The issue of vegetarian/veganism is popping up all over the blogosphere these days thanks to America’s charming upcoming holiday that centers around eating a dead animal. Except for the lucky one. Oh and football, of course.
While I am slowly trying to make adjustments to my diet more towards the veggie-side of things, I can’t honestly claim myself to be a pescetarian, vegetarian, vegan, raw, etc. because I haven’t quite made the leap to sacrifice yet. Although, when I read things like this, I want to.
So there will definitely be turkey on my Thanksgiving table. And I’ll eat it. With stuffing, and gravy made from giblets. I apologize for the lack of holiday posts and will definitely get some good recipes up here shortly including my favorite Thanksgiving sweet potatoes. I’m sure everyone got super excited during Thanksgiving week to see the post title “Tofu for Dinner.”
But one of the things I automatically find myself eating more of when I get on a vegan-kick is soy. Gena has a great post about why tofu isn’t necessarily the best choice for your health, but the reason I can’t stop eating it is because it’s not necessarily a replacement for me, it’s because it’s something I really, really like to eat.

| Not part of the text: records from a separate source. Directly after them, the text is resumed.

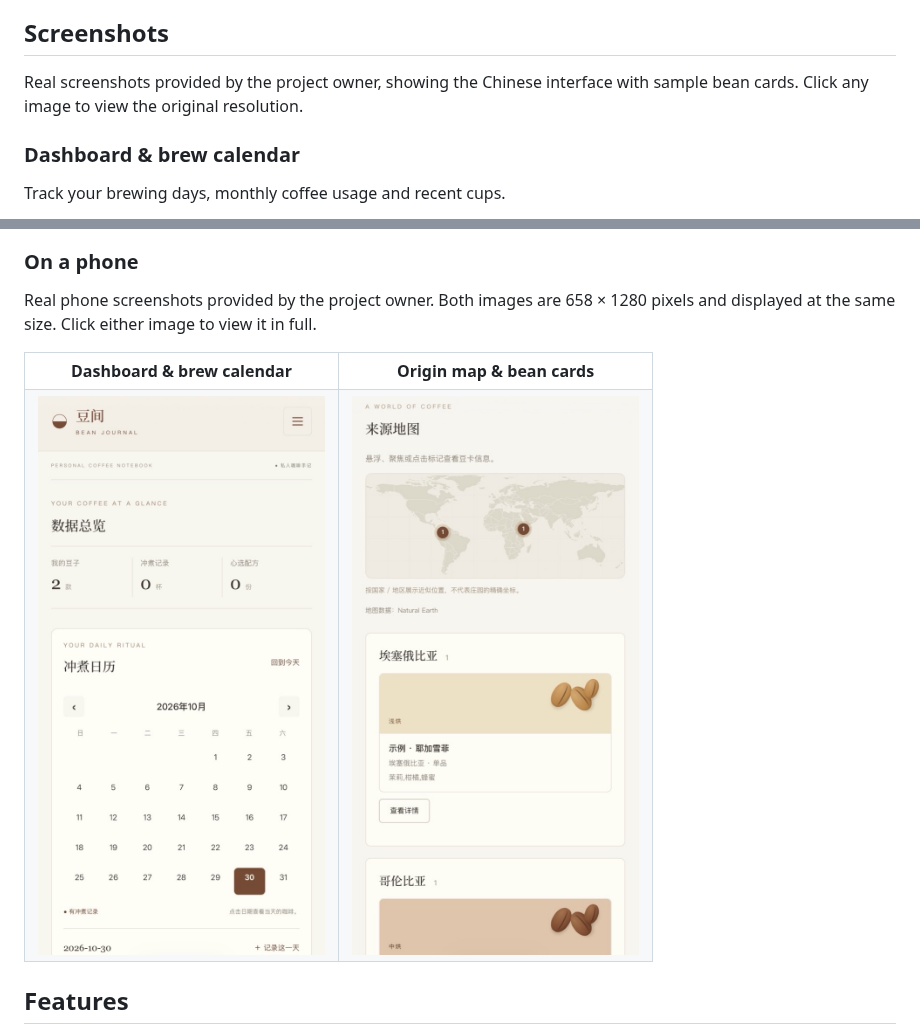
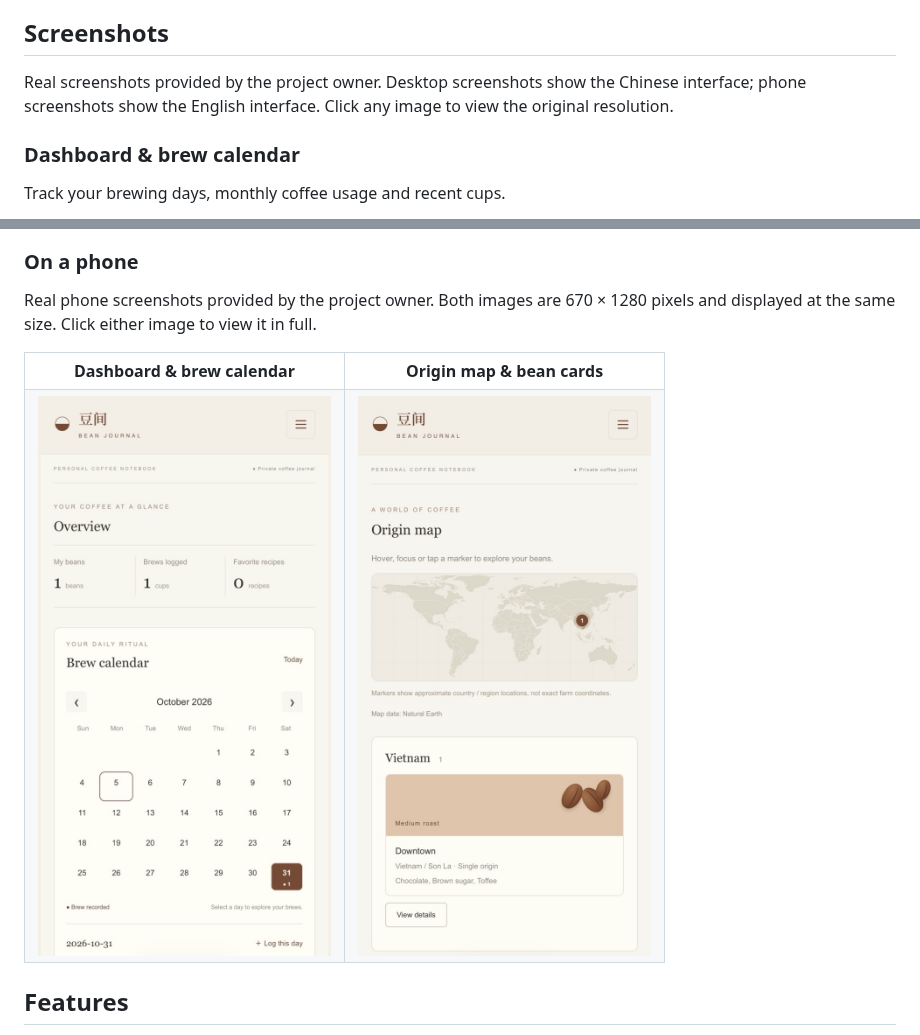
Before and after one commit to TZBQWEAS/Bean-Journal, a Markdown page: README.en.md, 2 parts joined by grey strips. Rendered like a GitHub page; pictures changed too: docs/images/mobile-dashboard-en.jpg (added), docs/images/mobile-origin-map-en.jpg (added).

Commit message:
docs: use English mobile screenshots in English README
Keep both full screenshots on matching 670x1280 canvases without cropping or stretching. Preserve Chinese README screenshots.

```diff
--- a/README.en.md
+++ b/README.en.md
@@ -23,7 +23,7 @@ Data remains in each browser. v1.1 does not add accounts or cross-device sync. E
 
 ## Screenshots
 
-Real screenshots provided by the project owner, showing the Chinese interface with sample bean cards. Click any image to view the original resolution.
+Real screenshots provided by the project owner. Desktop screenshots show the Chinese interface; phone screenshots show the English interface. Click any image to view the original resolution.
 
 ### Dashboard & brew calendar
 
@@ -45,7 +45,7 @@ Explore bean origins on the map and hover over a marker to see the associated be
 
 ### On a phone
 
-Real phone screenshots provided by the project owner. Both images are 658 × 1280 pixels and displayed at the same size. Click either image to view it in full.
+Real phone screenshots provided by the project owner. Both images are 670 × 1280 pixels and displayed at the same size. Click either image to view it in full.
 
 <table>
   <tr>
@@ -53,8 +53,8 @@ Real phone screenshots provided by the project owner. Both images are 658 × 128
     <th>Origin map & bean cards</th>
   </tr>
   <tr>
-    <td align="center"><a href="docs/images/mobile-dashboard.jpg"><img src="docs/images/mobile-dashboard.jpg" width="329" height="640" alt="Phone dashboard with collapsible navigation and brew calendar" /></a></td>
-    <td align="center"><a href="docs/images/mobile-origin-map.jpg"><img src="docs/images/mobile-origin-map.jpg" width="329" height="640" alt="Phone origin map with bean cards" /></a></td>
+    <td align="center"><a href="docs/images/mobile-dashboard-en.jpg"><img src="docs/images/mobile-dashboard-en.jpg" width="335" height="640" alt="Phone dashboard with collapsible navigation and brew calendar" /></a></td>
+    <td align="center"><a href="docs/images/mobile-origin-map-en.jpg"><img src="docs/images/mobile-origin-map-en.jpg" width="335" height="640" alt="Phone origin map with bean cards" /></a></td>
   </tr>
 </table>
 
```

I grew up not eating red meat (this includes no pork, the “other” white meat) so we ate tofu growing up. It makes me nostalgic. That may seem weird, but I wonder if other people just haven’t had the opportunity to enjoy tofu cooked simply, not masked to taste like Thanksgiving turkey.
Here’s how I make tofu for all my stir-fry recipes, with an unnecessarily detailed explanation my tricks to get it crispy and tasty. I’ve had luck with Gliding Calm’s baked tofu as well but frankly, if you’re going to eat tofu, you might as well fry it.
Stir Fried Tofu
Chili/Sesame Oil (optional)
Extra firm tofu cut into cubes (drying with paper towels is nice but not necessary)
I always cook the tofu and the add-ins (veggies, noodles) separately. If you want to use the same pan (less dishes = less pain in the @ss) cook your veggies first, keep them in a bowl while you cook the tofu, then throw them back in at the end to heat them all up to the same temperature. Your tofu just isn’t going to crisp up with the water from the veggies going on at the same time.
Use a frying pan. Whatever pan you have that you know heats up and browns well. Add enough canola oil to lightly coat the bottom of the pan but not enough so it’s an inch thick. Gross.
Heat the oil over medium-high heat until it’s pretty hot but not spitting. You want to brown the tofu when it first hits the pan, not burn it. Toss in the tofu cubes. BE CAREFUL! The oil may spit a little when you toss in the semi-wet cubes.
If you’re Julia Child, or just awesome at flipping your tofu cubes like me, flip them occasionally until all the sides are browning. Otherwise, I would use a spatula as opposed to tongs since you want the cubes to keep their shape. If you find you need more oil, add your chili-sesame oil if using, or just a little more canola oil. Don’t add to much because you want the browning.
Right when they start to really crisp to the point of burn, pour your soy sauce over them, again being careful of the hot oil spitting. Continue to flip them as the soy sauce caramelizes and they get some crispy burn parts (not too long).
Add with whatever you’re eating with the tofu and enjoy! If I’m adding veggies, etc. I’ll add them already cooked right before I add the soy sauce at a relatively high heat.
And if THAT insanely long super informative description of tofu doesn’t get you excited about eating veg, check out these links:
I was researching Reader’s Digest for a client today when I came across an article “4 Places You Didn’t Know You’d Find Animal By Products.” Ew.
Ok, so I know there’s probably gelatin (commonly made by boiling the bones and connective tissue of cattle or pigs – thanks for that visual) in my gummy bears and other processed candy I claim I don’t eat but sometimes do, but WINE??? That sucks.